--- START ---

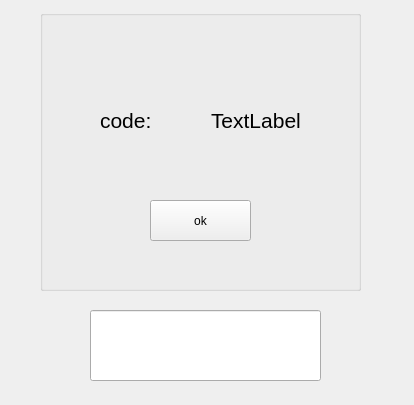
This is entername2/entrycode.ui in Parsa20231401/FAZE1.0 as Qt 5 draws it before an edit. The edited form follows.
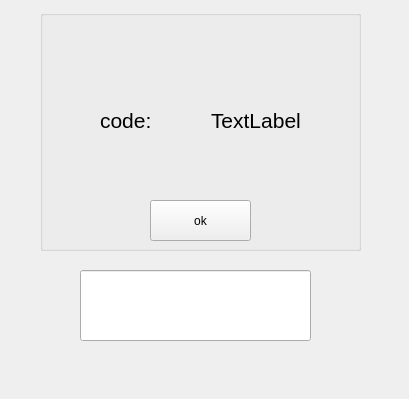
This is the edited form.

```diff
--- a/entername2/entrycode.ui
+++ b/entername2/entrycode.ui
@@ -6,8 +6,8 @@
    <rect>
     <x>0</x>
     <y>0</y>
-    <width>414</width>
-    <height>405</height>
+    <width>409</width>
+    <height>399</height>
    </rect>
   </property>
   <property name="windowTitle">
@@ -17,8 +17,8 @@
    <widget class="QLineEdit" name="codeInput">
     <property name="geometry">
      <rect>
-      <x>90</x>
-      <y>310</y>
+      <x>80</x>
+      <y>270</y>
       <width>231</width>
       <height>71</height>
      </rect>
@@ -35,7 +35,7 @@
       <x>40</x>
       <y>10</y>
       <width>321</width>
-      <height>281</height>
+      <height>241</height>
      </rect>
     </property>
     <property name="title">
```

--- END ---

* **ACTION ITEM**
Each line of the entries above that has the word "edited" is to be copied.

* **TASK ANSWER**
This is entername2/entrycode.ui in Parsa20231401/FAZE1.0 as Qt 5 draws it before an edit. The edited form follows.
This is the edited form.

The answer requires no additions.